Source records
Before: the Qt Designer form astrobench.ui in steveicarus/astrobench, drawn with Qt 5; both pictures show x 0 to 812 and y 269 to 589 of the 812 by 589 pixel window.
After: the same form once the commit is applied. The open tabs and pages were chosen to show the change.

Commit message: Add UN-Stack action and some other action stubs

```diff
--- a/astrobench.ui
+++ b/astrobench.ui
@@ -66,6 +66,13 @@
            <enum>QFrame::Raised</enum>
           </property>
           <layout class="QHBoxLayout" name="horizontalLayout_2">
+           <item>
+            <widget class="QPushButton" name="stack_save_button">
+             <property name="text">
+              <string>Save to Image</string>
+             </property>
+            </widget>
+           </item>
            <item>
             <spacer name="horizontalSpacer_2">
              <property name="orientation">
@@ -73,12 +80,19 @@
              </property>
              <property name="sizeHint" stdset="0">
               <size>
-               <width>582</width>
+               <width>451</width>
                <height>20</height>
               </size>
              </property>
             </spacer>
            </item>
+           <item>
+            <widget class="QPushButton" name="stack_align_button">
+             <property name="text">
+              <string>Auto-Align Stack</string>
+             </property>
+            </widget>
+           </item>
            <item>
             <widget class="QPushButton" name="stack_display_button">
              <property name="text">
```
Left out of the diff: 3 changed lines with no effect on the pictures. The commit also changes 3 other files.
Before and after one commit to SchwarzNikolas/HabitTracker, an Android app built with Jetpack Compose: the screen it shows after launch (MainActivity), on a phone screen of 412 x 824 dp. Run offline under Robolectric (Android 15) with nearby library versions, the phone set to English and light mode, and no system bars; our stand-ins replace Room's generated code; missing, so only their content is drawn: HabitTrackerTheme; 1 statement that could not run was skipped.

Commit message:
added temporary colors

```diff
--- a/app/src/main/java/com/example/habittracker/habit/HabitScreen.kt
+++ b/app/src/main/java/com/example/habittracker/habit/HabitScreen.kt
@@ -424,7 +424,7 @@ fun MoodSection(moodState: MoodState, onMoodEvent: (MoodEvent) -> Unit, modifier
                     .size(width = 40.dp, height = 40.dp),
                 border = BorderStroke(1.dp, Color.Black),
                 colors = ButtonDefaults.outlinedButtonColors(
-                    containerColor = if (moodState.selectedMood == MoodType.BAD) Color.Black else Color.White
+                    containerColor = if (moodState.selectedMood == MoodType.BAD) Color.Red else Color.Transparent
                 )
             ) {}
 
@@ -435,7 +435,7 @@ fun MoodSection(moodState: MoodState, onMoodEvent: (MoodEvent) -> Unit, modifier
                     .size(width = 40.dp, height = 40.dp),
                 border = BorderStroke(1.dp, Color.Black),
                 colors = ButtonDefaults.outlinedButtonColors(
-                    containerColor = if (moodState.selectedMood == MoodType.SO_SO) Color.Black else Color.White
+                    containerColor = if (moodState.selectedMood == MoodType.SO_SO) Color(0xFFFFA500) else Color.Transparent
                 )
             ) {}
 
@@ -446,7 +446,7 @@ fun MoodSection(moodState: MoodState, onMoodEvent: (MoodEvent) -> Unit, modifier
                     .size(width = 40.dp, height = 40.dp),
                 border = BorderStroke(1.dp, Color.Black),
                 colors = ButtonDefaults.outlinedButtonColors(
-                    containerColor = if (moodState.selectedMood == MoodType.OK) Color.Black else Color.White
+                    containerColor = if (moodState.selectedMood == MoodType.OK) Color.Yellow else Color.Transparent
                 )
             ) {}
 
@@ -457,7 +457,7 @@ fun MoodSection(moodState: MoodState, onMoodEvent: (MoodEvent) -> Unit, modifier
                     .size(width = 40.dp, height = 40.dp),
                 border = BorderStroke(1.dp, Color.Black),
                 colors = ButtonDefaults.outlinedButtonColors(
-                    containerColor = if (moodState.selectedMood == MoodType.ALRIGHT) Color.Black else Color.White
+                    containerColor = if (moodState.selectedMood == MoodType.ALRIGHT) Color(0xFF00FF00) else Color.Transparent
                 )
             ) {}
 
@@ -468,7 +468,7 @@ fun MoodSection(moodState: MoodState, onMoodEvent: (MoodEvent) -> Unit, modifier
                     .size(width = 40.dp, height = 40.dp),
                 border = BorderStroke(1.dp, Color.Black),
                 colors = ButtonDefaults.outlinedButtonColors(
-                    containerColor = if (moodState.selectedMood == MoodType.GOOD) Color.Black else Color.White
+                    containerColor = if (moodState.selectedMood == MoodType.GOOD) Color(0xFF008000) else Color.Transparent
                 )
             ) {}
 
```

Task requirements
Word for word, please print every line from the beginning of the records to the line bearing "After: the same", counting both ends and stopping there.

Result below
Before: the Qt Designer form astrobench.ui in steveicarus/astrobench, drawn with Qt 5; both pictures show x 0 to 812 and y 269 to 589 of the 812 by 589 pixel window.
After: the same form once the commit is applied. The open tabs and pages were chosen to show the change.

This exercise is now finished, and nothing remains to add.